To expose, promote and celebrate the Gospel through music.

Founded in 1964, the Gospel Music Association serves as the face and voice for the Christian/Gospel music community and is dedicated to exposing, promoting and celebrating the gospel through music of all styles including pop, rock, praise & worship, black gospel, R&B, hip hop, southern gospel, country, and more.

The GMA community consists of 4,000 members includes agents, artists, church leaders, managers, promoters, radio personnel, record company executives, retailers, songwriters, and other industry visionaries.

The GMA produces the GMA Dove Awards, GMA Music Week and IMMERSE: GMA’s Music Training Experience.

So that is what they say they are.  Sounds about right, doesn’t it?  I mean, besides that some of those genres are rather out of date and one somewhat racially related (as if race has anything to do with the body of Christ).

But who are they really?  They are people with a vested interest in seeing certain artists find their way onto the podium.  There are two types of members, “Professional” and “iMember”, depending on their direct involvement in the industry.  Either way, you pay your way in for a rather nominal fee.

What is more telling is what each type of member gets:

GMA MEMBER BENEFITS Your browser may not support display of this image.
GMA EVENTS  Professional iMember
Voting Rights – GMA Dove Awards – Members receive the exclusive opportunity to determine who the Dove, Christian music’s biggest award, is given to. All Categories 4 Categories
Advanced & Discounted Ticket Purchase – GMA Dove Awards – Members will have the opportunity to purchase tickets for the GMA Dove Awards before tickets go on sale to the public.
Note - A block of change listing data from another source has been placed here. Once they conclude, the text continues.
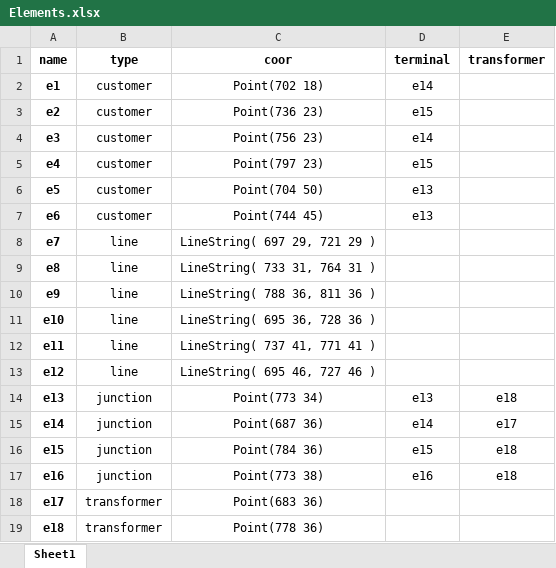
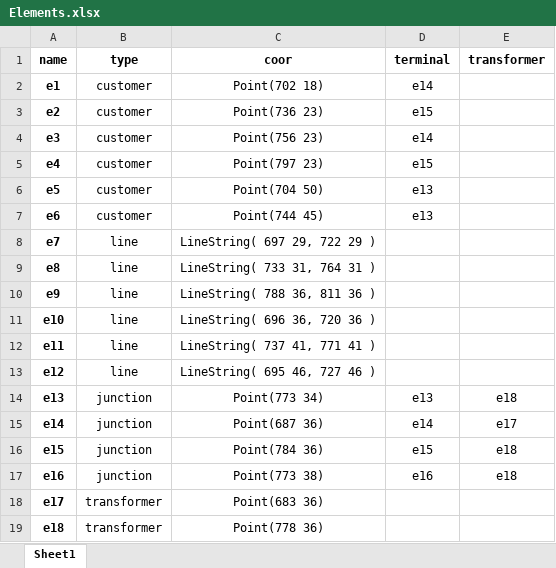
Before and after one commit to TPIproblem/OptimalTPIproblem, an Excel workbook: Data/Elements.xlsx, sheet Sheet1, drawn as a sheet; values as stored, in another font and other column widths than the file's, no borders; the diff names each change by its address in the sheet, - before the commit and + after, or states it on an @@ line.

```diff
--- a/Data/Elements.xlsx (sheet Sheet1)
+++ b/Data/Elements.xlsx (sheet Sheet1)
-C8 (coor): LineString( 697 29, 721 29 )
+C8 (coor): LineString( 697 29, 722 29 )
-C11 (coor): LineString( 695 36, 728 36 )
+C11 (coor): LineString( 696 36, 720 36 )
```
Also changed, not shown: 1 other file.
Seating is a first come, first serve basis. Included Included
Complimentary Nominee Ticket – GMA Dove Awards –Nominmated members receive one (1) complimentary ticket to the awards show. Included N/A
Production Submission – Dove Awards – Professional members have opportunity to submit considerations for Dove Awards voting process Included N/A
Perfromance Opportunity – Dove Awards – Members are given priority on Dove Award performance slots. Included N/A
RESOURCES
Sound Heathcare- GMA offers an opportunity for all domestic Individual GMA members to obtain comprehensive health insurance coverage. Included N/A
Billboard Magazine – One Year Print Subscription with Online Access to Billboard.biz – GMA members save 44% off the annual cover price, and get full online access to Billboard.biz, the Billboard Bulletin and over 50 years of article and charts Archives (a $240 retail value!) Included Included
Homecoming Magazine is offering all GMA Members a subscription price of $10 a year, a 50% discount! So instead of getting six issues a year at $21.95, GMA Members receive it for only $10 – that is a 54% discount Included Included
Abenity Discounts – Access to over $4000 in savings a year on daily items- The GMA has teamed up with Abenity to offer our members discounts of over $4000 on daily items! Click here for a list of some sample savings!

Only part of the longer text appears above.